While very obviously made on a micro-budget, there's a daft charm about this labour of love. Our two "heroes", Max and Moritz (Neil and Day) sit on their sofas like pseudo-intellectual versions of Beavis and Butthead, commenting as they channel surf through everything from adverts to women-in-prison movies, all painstakingly re-created by De L'Orme and his mates over the course of two years (mostly in his flat!). The quality and interest level of the individual pieces is, as you'd expect, somewhat variable, but the good thing is that you always know there'll be another one along in a minute. As a result, the sixty minutes running time flies past, purely on a "what the hell will happen next?" level.

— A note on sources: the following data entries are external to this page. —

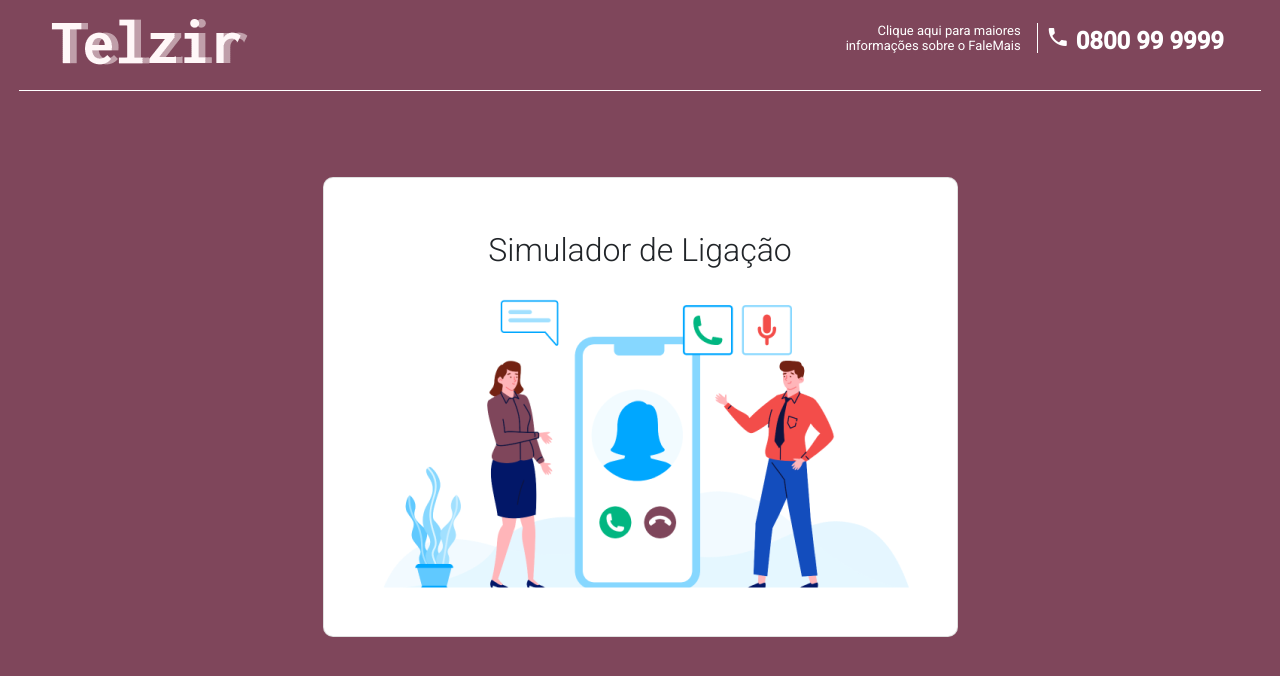
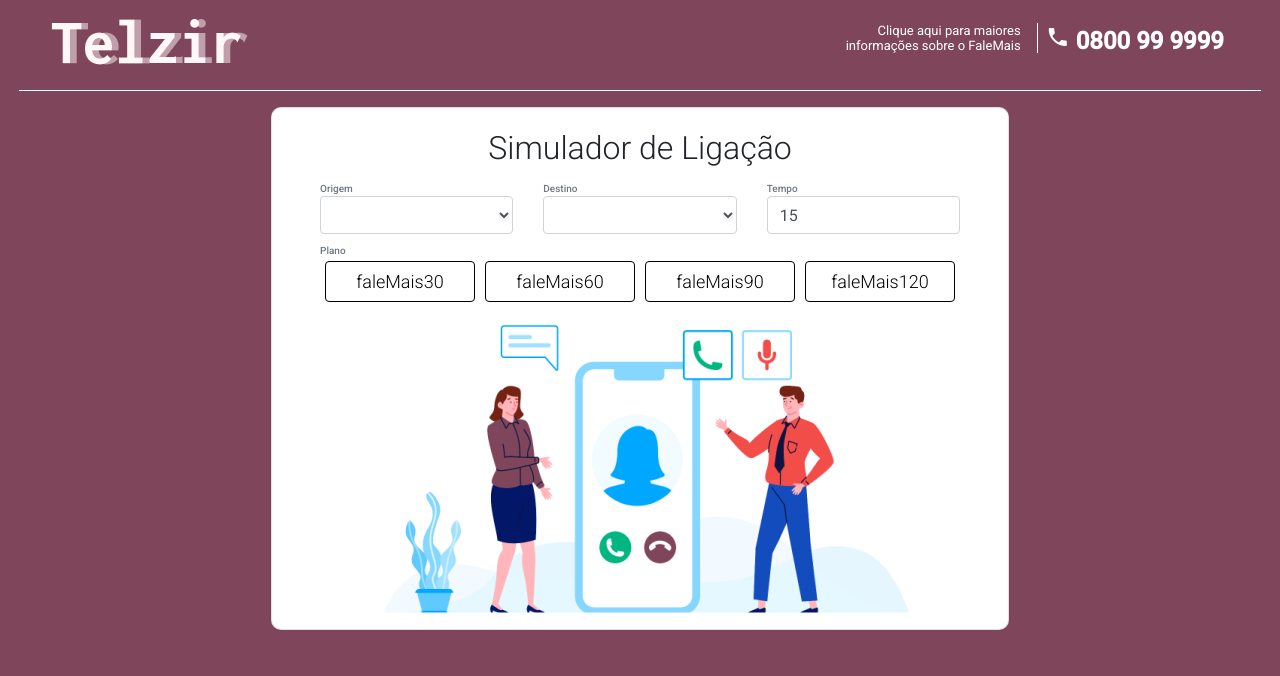
Before and after one commit to bernardohrl/Telzir, an Angular app: page / in a window 1280 px wide. Shown: the top 676 px of the page. Built offline with nearby package versions, Linux system fonts and the light colour scheme.

Commit message:
Adds Form

```diff
--- a/src/app/app.component.html
+++ b/src/app/app.component.html
@@ -15,9 +15,9 @@
     </div>
   </div>
 
-  <div class="d-flex align-items-center justify-content-center h-75">
+  <div class="d-flex align-items-center justify-content-center">
     <div class="d-flex flex-column">
-      <simulacao class="text align-self-center p-2"></simulacao>
+      <simulacao></simulacao>
     </div>
   </div>
 
--- a/src/app/app.component.scss
+++ b/src/app/app.component.scss
@@ -1,8 +1,5 @@
-$PRIMARY-COLOR: #7F465B;
-$SECONDARY-COLOR: #EBEBEB;
-
 #main {
-    background-color: $PRIMARY-COLOR;
+    background-color: var(--PRIMARY-COLOR);
     height: 100%;
 
     #header {
--- a/src/app/app.module.ts
+++ b/src/app/app.module.ts
@@ -5,6 +5,7 @@ import { AppComponent } from './app.component';
 import { SimulacaoComponent } from './components/simulacao/simulacao.component';
 import { BrowserAnimationsModule } from '@angular/platform-browser/animations';
 import {MatIconModule} from '@angular/material/icon';
+import { FormsModule, ReactiveFormsModule } from '@angular/forms';
 
 @NgModule({
   declarations: [
@@ -14,7 +15,9 @@ import {MatIconModule} from '@angular/material/icon';
   imports: [
     BrowserModule,
     BrowserAnimationsModule,
-    MatIconModule
+    MatIconModule,
+    FormsModule,
+    ReactiveFormsModule
   ],
   providers: [],
   bootstrap: [AppComponent]
--- a/src/app/components/simulacao/simulacao.component.html
+++ b/src/app/components/simulacao/simulacao.component.html
@@ -1,25 +1,56 @@
-<div class="card text-center p-5 pt-3">
+<div class="card text-center p-3 px-md-5">
     <div id="titulo"> Simulador de Ligação </div>
 
-    <!-- <form>
-        <div class="form-group ">
-          <label for="exampleInputEmail1">Email address</label>
-          <input type="email" class="form-control" id="exampleInputEmail1" aria-describedby="emailHelp" placeholder="Enter email">
-          <small id="emailHelp" class="form-text text-muted">We'll never share your email with anyone else.</small>
+    <form class="text-left" [formGroup]="simuladorForm">
+      <div class="row">
+        <div class="col">
+          <label for="ddd_origin">Origem</label>
+          <select class="form-control" formControlName="ddd_origin" (change)="update()">
+            <option>1</option>
+            <option>2</option>
+            <option>3</option>
+            <option>4</option>
+            <option>5</option>
+          </select>
         </div>
-        <div class="form-group">
-          <label for="exampleInputPassword1">Password</label>
-          <input type="password" class="form-control" id="exampleInputPassword1" placeholder="Password">
+        <div class="col">
+          <label for="ddd_origin">Destino</label>
+          <select class="form-control" formControlName="ddd_destiny" (change)="update()">
+            <option>1</option>
+            <option>2</option>
+            <option>3</option>
+            <option>4</option>
+            <option>5</option>
+          </select>
         </div>
-        <div class="form-group form-check">
-          <input type="checkbox" class="form-check-input" id="exampleCheck1">
-          <label class="form-check-label" for="exampleCheck1">Check me out</label>
+        <div class="col">
+          <label for="time">Tempo</label>
+          <input type="text" class="form-control" formControlName="time" (keypress)="update()">
         </div>
-        <button type="submit" class="btn btn-primary">Submit</button>
-    </form> -->
+      </div>
+
+      <label for="plan">Plano</label>
+      <div class="text-center">
+        <div class="btn-group-toggle" data-toggle="buttons">
+          <label class="btn">
+            <input type="radio" name="planId" formControlName="planId" id="faleMais30" value="1"> faleMais30
+          </label>
+          <label class="btn">
+            <input type="radio" name="planId" formControlName="planId" id="faleMais60" value="2"> faleMais60
+          </label>
+          <label class="btn">
+            <input type="radio" name="planId" formControlName="planId" id="faleMais90" value="3"> faleMais90
+          </label>
+          <label class="btn">
+            <input type="radio" name="planId" formControlName="planId" id="faleMais120" value="4"> faleMais120
+          </label>
+        </div>
+      </div>
+
+    </form>
 
     <div>
-        <img src="assets/image.png" alt="Logo Telezir">
+        <img id='image' src="assets/image.png" alt="Logo Telezir">
     </div>
 
 </div>
--- a/src/app/components/simulacao/simulacao.component.scss
+++ b/src/app/components/simulacao/simulacao.component.scss
@@ -1,8 +1,36 @@
 .card {
     border-radius: 10px;
+
+    #image {
+        max-width: 100%;
+    }
 
     #titulo {
         font-weight: 100;
         font-size: xx-large;
     }
+
+    label {
+        margin-bottom: 0px;
+        font-size: x-small;
+        color: var(--SECONDARY-COLOR);
+        font-weight: 500;
+        position: relative;
+        top: 3px;
+
+        &.btn {
+            font-size: large;
+            border: black solid 0.5px;
+            color: black;
+            font-weight: 100;
+            min-width: 150px;
+            margin: 0px 5px;
+        }
+    }
+
+    // Mobile
+    @media screen and (max-width: 690px) {
+        margin: 2%;
+        label.btn {  min-width: 250px; }
+    }
 }
--- a/src/app/components/simulacao/simulacao.component.ts
+++ b/src/app/components/simulacao/simulacao.component.ts
@@ -1,4 +1,5 @@
 import { Component, OnInit } from '@angular/core';
+import { FormBuilder, FormGroup } from '@angular/forms';
 
 @Component({
   selector: 'simulacao',
@@ -7,9 +8,26 @@ import { Component, OnInit } from '@angular/core';
 })
 export class SimulacaoComponent implements OnInit {
 
-  constructor() { }
+
+  simuladorForm = this.fb.group({
+    ddd_origin: ['ave'],
+    ddd_destiny: [''],
+    time: ['15'],
+    planId: [''],
+  });
+
+  constructor(private fb: FormBuilder) { }
+
 
   ngOnInit() {
   }
 
+  update() {
+    console.log('entrou em update');
+    console.log(this.simuladorForm.get('ddd_origin').value,
+                this.simuladorForm.get('ddd_destiny').value,
+                this.simuladorForm.get('time').value,
+                this.simuladorForm.get('planId').value)
+  }
+
 }
--- a/src/styles.scss
+++ b/src/styles.scss
@@ -1,4 +1,11 @@
 /* You can add global styles to this file, and also import other style files */
 @import '~bootstrap/dist/css/bootstrap.min.css';
+
+:root {
+    --PRIMARY-COLOR: #7F465B;
+    --SECONDARY-COLOR: #6F7883;
+}
+
+
 html, body { height: 100%; }
 body { margin: 0; font-family: Roboto, "Helvetica Neue", sans-serif; }
```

The actors all worked free of charge, and I'd have to say, in some cases they were hardly worth their fee, while some of the sketches linger on longer than is effective. But when it works, e.g. the kids TV segment, it's spot-on. Such cultural references - and, indeed, some of the accents - will require deciphering for anyone brought up outside the UK; do they have TV licence inspectors anywhere but Britain? If so, this film demonstrates the perfect technique for dealing with them, and is also crammed with enough cult movie references (Eraserhead beer!) to float a videostore. While indeed Incredibly Strange, it's also undeniably imaginative and largely entertaining, making up for in heart what it lacks in budget.